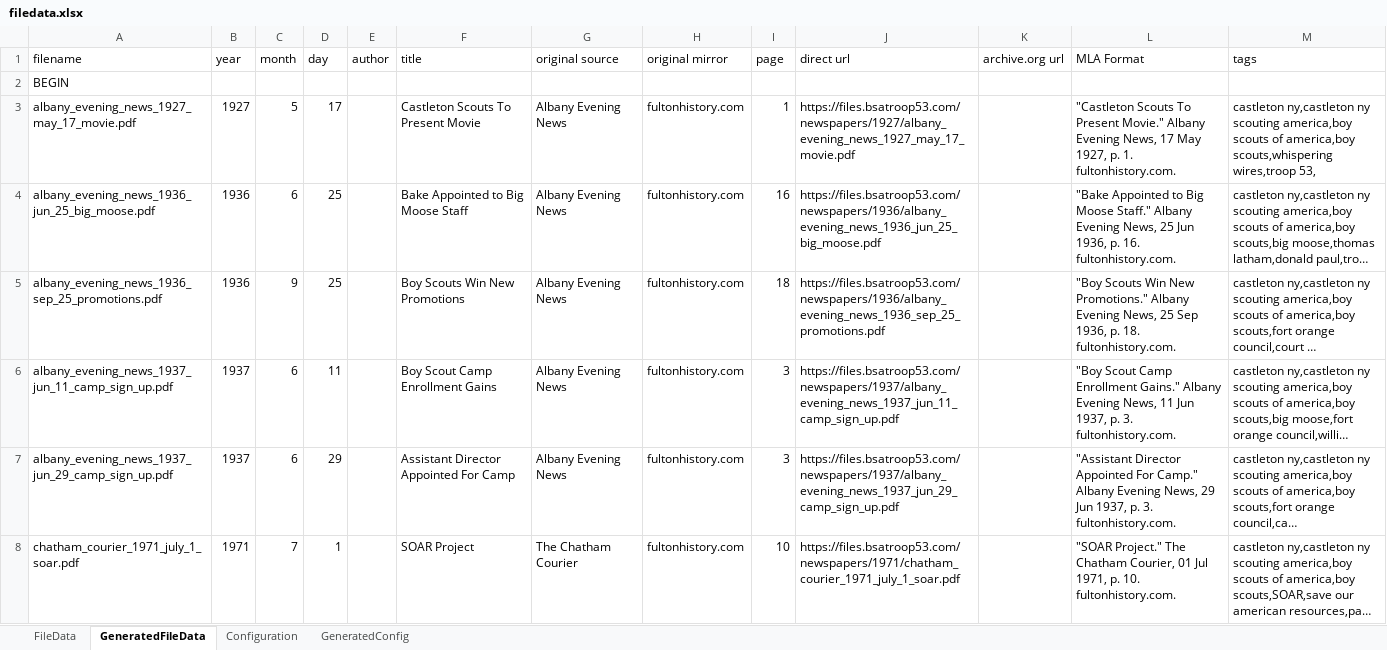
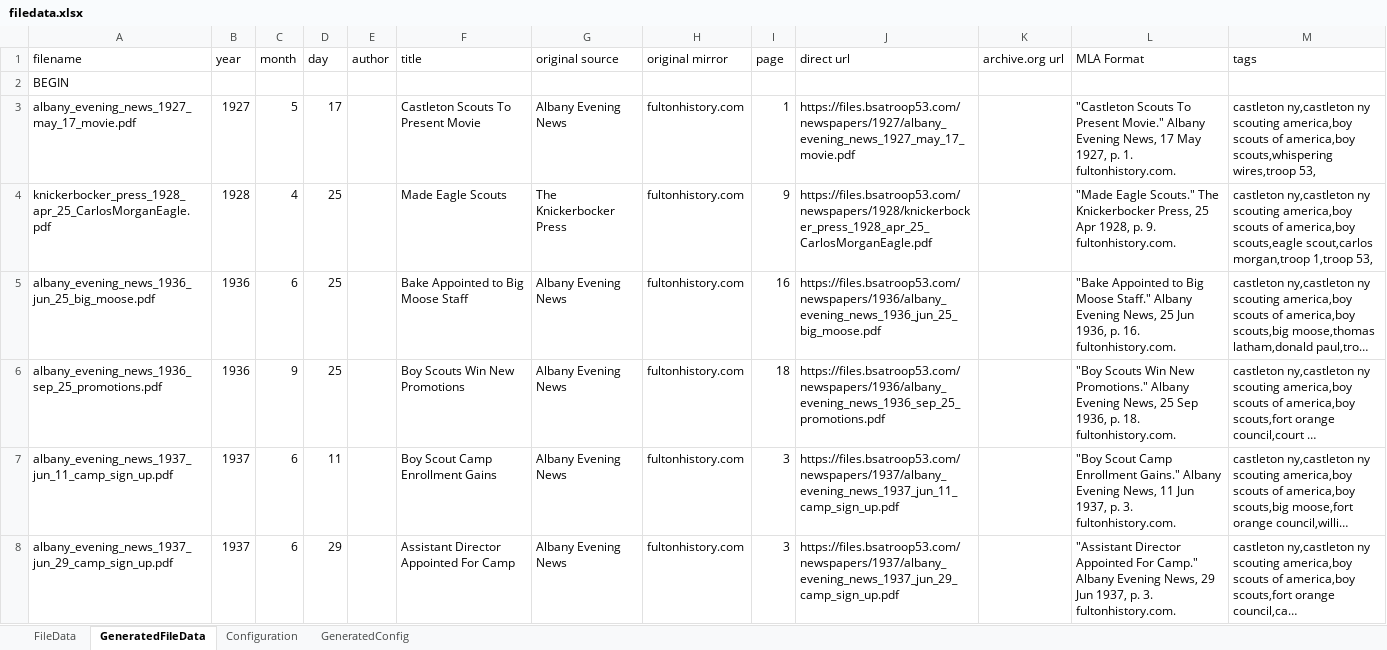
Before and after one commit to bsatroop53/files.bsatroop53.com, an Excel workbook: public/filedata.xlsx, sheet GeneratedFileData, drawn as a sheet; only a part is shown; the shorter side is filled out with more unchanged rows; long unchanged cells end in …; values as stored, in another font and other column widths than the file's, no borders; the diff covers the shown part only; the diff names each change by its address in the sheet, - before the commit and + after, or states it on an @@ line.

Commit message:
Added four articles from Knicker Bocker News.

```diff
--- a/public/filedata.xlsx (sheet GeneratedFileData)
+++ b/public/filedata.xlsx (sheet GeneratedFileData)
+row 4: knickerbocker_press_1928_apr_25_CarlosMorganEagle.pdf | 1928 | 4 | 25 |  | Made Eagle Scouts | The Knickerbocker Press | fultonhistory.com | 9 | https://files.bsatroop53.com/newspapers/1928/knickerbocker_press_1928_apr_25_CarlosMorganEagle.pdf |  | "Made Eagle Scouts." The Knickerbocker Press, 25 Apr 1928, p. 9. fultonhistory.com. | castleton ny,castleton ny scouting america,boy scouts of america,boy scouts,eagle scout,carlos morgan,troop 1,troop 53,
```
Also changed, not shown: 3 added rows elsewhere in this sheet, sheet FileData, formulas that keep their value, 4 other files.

--- --- ---

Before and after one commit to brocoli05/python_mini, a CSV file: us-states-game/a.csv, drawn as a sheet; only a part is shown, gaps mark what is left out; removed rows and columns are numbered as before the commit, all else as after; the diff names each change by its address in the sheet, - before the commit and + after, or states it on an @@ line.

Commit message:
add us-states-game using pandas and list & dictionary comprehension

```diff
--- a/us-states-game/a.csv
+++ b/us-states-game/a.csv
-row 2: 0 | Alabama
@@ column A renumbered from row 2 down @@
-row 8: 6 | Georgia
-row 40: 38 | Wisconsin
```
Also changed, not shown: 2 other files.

--- --- ---

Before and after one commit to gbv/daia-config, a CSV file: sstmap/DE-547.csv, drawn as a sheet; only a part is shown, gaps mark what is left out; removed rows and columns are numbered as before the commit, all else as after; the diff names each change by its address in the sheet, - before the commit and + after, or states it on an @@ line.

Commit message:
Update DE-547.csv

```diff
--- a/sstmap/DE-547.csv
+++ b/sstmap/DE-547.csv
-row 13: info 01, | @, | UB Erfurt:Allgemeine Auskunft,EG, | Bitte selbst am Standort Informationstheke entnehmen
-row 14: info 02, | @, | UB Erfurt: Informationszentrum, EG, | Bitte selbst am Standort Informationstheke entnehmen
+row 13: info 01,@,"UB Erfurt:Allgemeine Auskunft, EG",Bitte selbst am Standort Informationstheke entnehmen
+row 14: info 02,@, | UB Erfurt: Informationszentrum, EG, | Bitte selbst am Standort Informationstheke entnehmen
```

--- --- ---

-- Exercise prompt --
Where a line above contains the word "what", show that line.

-- Task solution --
Before and after one commit to brocoli05/python_mini, a CSV file: us-states-game/a.csv, drawn as a sheet; only a part is shown, gaps mark what is left out; removed rows and columns are numbered as before the commit, all else as after; the diff names each change by its address in the sheet, - before the commit and + after, or states it on an @@ line.
Before and after one commit to gbv/daia-config, a CSV file: sstmap/DE-547.csv, drawn as a sheet; only a part is shown, gaps mark what is left out; removed rows and columns are numbered as before the commit, all else as after; the diff names each change by its address in the sheet, - before the commit and + after, or states it on an @@ line.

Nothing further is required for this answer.